Citation: Saleh D, Camart N and Romo L (2017) Predictors of Stress in College Students. Front. Psychol. 8:19. doi: 10.3389/fpsyg.2017.00019

Received: 24 July 2016; Accepted: 04 January 2017;
Published: 25 January 2017.

Edited by:

Alexander V. Libin, Veteran Affairs and Georgetown University, USA

Reviewed by:

Michelle Dow Keawphalouk, Harvard University and Massachusetts Institute of Technology (MIT), USA
Mohammad Khodayarifard, University of Tehran, Iran

Copyright © 2017 Saleh, Camart and Romo. This is an open-access article distributed under the terms of the Creative Commons Attribution License (CC BY). The use, distribution or reproduction in other forums is permitted, provided the original author(s) or licensor are credited and that the original publication in this journal is cited, in accordance with accepted academic practice. No use, distribution or reproduction is permitted which does not comply with these terms.
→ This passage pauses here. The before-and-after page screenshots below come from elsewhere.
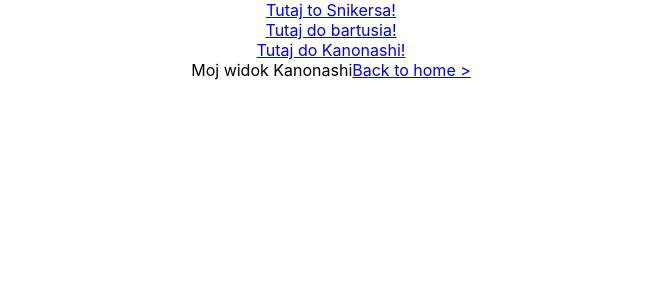
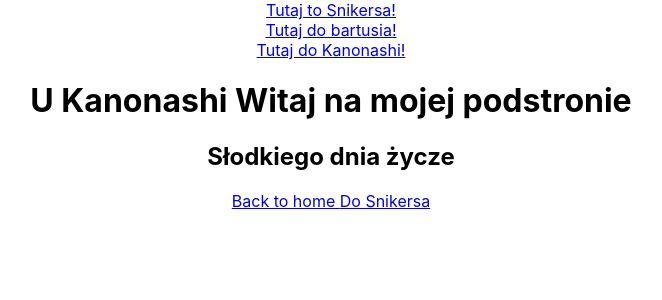
Before and after one commit to Snikerso/optymalisci, a React (Create React App) app: page /kanonashi in a window 1280 px wide. Shown: the top 300 px of the page, without its empty margins (309-971 px from the left). Built offline with nearby package versions, Linux system fonts and the light colour scheme.

Commit message:
nowe
nowe zmiany

```diff
--- a/src/App.js
+++ b/src/App.js
@@ -16,7 +16,7 @@ function App() {
           <Routes>
             <Route index element={<div><h1>Home</h1></div>} />
             <Route path='bartus' element={<BartusView back={{toSnikers: "/snikers", toKanonashi: "/kanonashi", toHome: "/", textSnikers: "Snikers", textKanonashi: "Kanonashi", textHome: "Home"}} title={"Znajdujesz się na podstronie bartusia."} />} />
-            <Route path='kanonashi' element={<KanonashiView />}/>
+            <Route path='kanonashi' element={<KanonashiView back={{to: "/snikers", text:"Do Snikersa"}} title={"U Kanonashi"} />} />
             <Route path='snikers' element={<SnikersView back={{ to: "/bartus", text:"Back to bartus"}} title={"Moja super podstrona snikera"} />} />
           </Routes>
         </BrowserRouter>
--- a/src/views/KanonashiView/index.js
+++ b/src/views/KanonashiView/index.js
@@ -1,9 +1,11 @@
 import { Link } from "react-router-dom";
 
-export const KanonashiView = () => {
-  return <div>Moj widok Kanonashi
+export const KanonashiView = ({title, back}) => {
 
-  <Link to={"/"}>Back to home ></Link>
-
-</div>;
+  return <div>
+    <h1>{title} Witaj na mojej podstronie</h1>
+    <h2>Słodkiego dnia życze</h2>
+    <Link to={"/"}>Back to home </Link>
+    <Link to={back.to}>{back.text}</Link>
+  </div>
 };
```
Also changed, not shown: src/views/SnikersView/KanonashiView/index.js (deleted, +0 -11 lines).
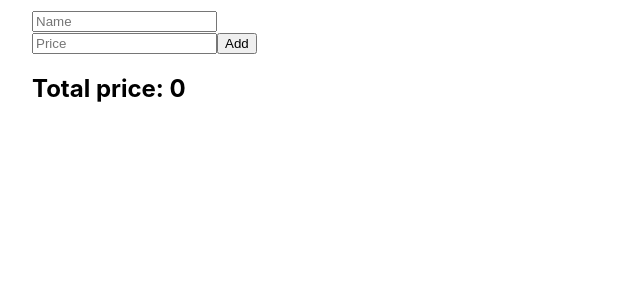
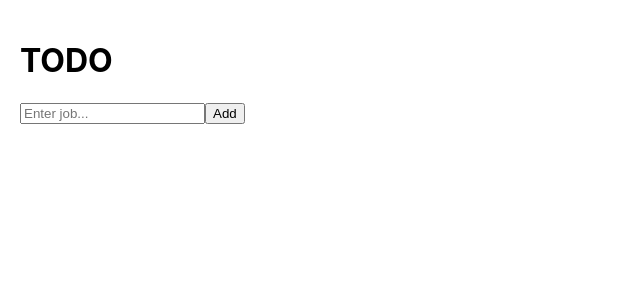
Before and after one commit to HARKINGS/REACT_JS_STUDY, a React (Create React App) app: page / in a window 1280 px wide. Shown: the top 300 px of the page, without its empty margins (0-640 px from the left). Built offline with nearby package versions, Linux system fonts and the light colour scheme.

Commit message:
update code

```diff
--- a/src/App.js
+++ b/src/App.js
@@ -1,56 +1,110 @@
 import "./App.css";
-import { useState, useMemo } from "react";
-// import Content from "./Content";
+import { useReducer, useRef } from "react";
 
-// 1. memo() => Higher Order Component (HOC) that prevents unnecessary re-renders
-// memo giúp ghi nhớ các component con, tránh việc re-render không cần thiết
-// Ví dụ: nếu component cha re-render, nhưng component con không thay đổi props (dạng text cố định), thì component con sẽ không re-render.
+// useReducer có tác dụng tương tự useState, nhưng có thể quản lý trạng thái phức tạp hơn.
+// useReducer nhận vào một hàm reducer và một giá trị khởi tạo.
+// Hàm reducer nhận vào hai tham số: state hiện tại và action, và trả về trạng thái mới.
+// Thường dùng khi cần quản lý nhiều trạng thái hoặc khi trạng thái phụ thuộc vào các trạng thái khác.
+// Ví dụ: quản lý một bộ đếm đơn giản với useReducer.
 
-// 2. useCallback() => Returns a memoized callback function
-// useCallback giúp ghi nhớ các hàm bằng cách tạo một tham chiếu bên ngoài để lưu hàm, tránh việc tạo mới hàm mỗi lần re-render
-// Ví dụ: nếu bạn truyền một hàm vào component con, và hàm đó không thay đổi, thì component con sẽ không re-render lại khi component cha re-render.
+// Với useState
+// 1. Init state: 0
+// 2. Action: Increment, Decrement, Reset
 
-// 3. useMemo() => Returns a memoized value
-// useMemo giúp ghi nhớ giá trị tính toán, tránh việc tính toán lại mỗi lần re-render
+// Với useReducer
+// 1. Init state: { count: 0 }
+// 2. Action: { type: "increment" }, { type: "decrement" }, { type: "reset" }
+// 3. Reducer: (state, action) => { switch (action.type) { case "increment": return { count: state.count + 1 }; case "decrement": return { count: state.count - 1 }; case "reset": return { count: 0 }; default: throw new Error(); } }
+// 4. Dispatch: dispatch({ type: "increment" }), dispatch({ type: "decrement" }), dispatch({ type: "reset" })
+
+// 1. initial state
+const initialState = {
+  job: "",
+  jobs: [],
+};
+
+// 2. Actions
+const SET_JOB = "set_job";
+const ADD_JOB = "add_job";
+const DELETE_JOB = "delete_job";
+
+// Có thể hiểu là tạo hàm để có thể dispatch 1 object action
+const setJob = (payload) => {
+  return { type: SET_JOB, payload };
+};
+
+const addJob = (payload) => {
+  return { type: ADD_JOB, payload };
+};
+
+const deleteJob = (payload) => {
+  return { type: DELETE_JOB, payload };
+};
+
+// 3. Reducer function
+function reducer(state, action) {
+  console.log("Prev state:", state);
+  console.log("Prev action:", action);
+
+  let newState = { ...state };
+
+  switch (action.type) {
+    case SET_JOB:
+      newState = {
+        ...state,
+        job: action.payload,
+      };
+      break;
+    case ADD_JOB:
+      newState = {
+        ...state,
+        jobs: [...state.jobs, action.payload],
+      };
+      break;
+    case DELETE_JOB:
+      const newJobs = [...state.jobs];
+      newJobs.splice(action.payload, 1); // Remove the job at the specified index
+
+      newState = {
+        ...state,
+        jobs: newJobs,
+      };
+      break;
+    default:
+      throw new Error(`Unknown action type: ${action.type}`);
+  }
+
+  return newState;
+}
 
 function App() {
-  const [name, setName] = useState("");
-  const [price, setPrice] = useState("");
-  const [products, setProducts] = useState([]);
+  const [state, dispatch] = useReducer(reducer, initialState);
+  const { job, jobs } = state;
 
-  const handleSubmit = () => {
-    setProducts((prev) => [...prev, { name, price: +price }]);
+  const handleAddJob = () => {
+    dispatch(addJob(job));
+    dispatch(setJob("")); // Clear the input after adding the job
+    inputRef.current.focus(); // Focus back on the input field
   };
 
-  const totalPrice = useMemo(() => {
-    const result = products.reduce((total, product) => {
-      console.log("calculate total price");
-      return total + product.price;
-    }, 0);
-    return result;
-  }, [products]);
+  const inputRef = useRef();
 
   return (
-    <div style={{ padding: "10px 32px" }}>
+    <div style={{ padding: "20px" }}>
+      <h1>TODO</h1>
       <input
+        ref={inputRef}
         type="text"
-        placeholder="Name"
-        value={name}
-        onChange={(e) => setName(e.target.value)}
+        placeholder="Enter job..."
+        value={job}
+        onChange={(e) => dispatch(setJob(e.target.value))}
       />
-      <br />
-      <input
-        type="number"
-        placeholder="Price"
-        value={price}
-        onChange={(e) => setPrice(e.target.value)}
-      />
-      <button onClick={handleSubmit}>Add</button>
-      <h2>Total price: {totalPrice}</h2>
+      <button onClick={handleAddJob}>Add</button>
       <ul>
-        {products.map((product, index) => (
+        {jobs.map((job, index) => (
           <li key={index}>
-            {product.name} - {product.price}
+            {job}
+            <span onClick={() => dispatch(deleteJob(index))}>&times;</span>
           </li>
         ))}
       </ul>
--- a/src/index.js
+++ b/src/index.js
@@ -21,9 +21,9 @@ import reportWebVitals from "./reportWebVitals";
 
 const root = ReactDOM.createRoot(document.getElementById("root"));
 root.render(
-  <React.StrictMode>
-    <App />
-  </React.StrictMode>
+  // <React.StrictMode>
+  <App />
+  // </React.StrictMode>
 );
 
 // If you want to start measuring performance in your app, pass a function
```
*Correspondence: Dalia Saleh, dalia_saleh84@yahoo.com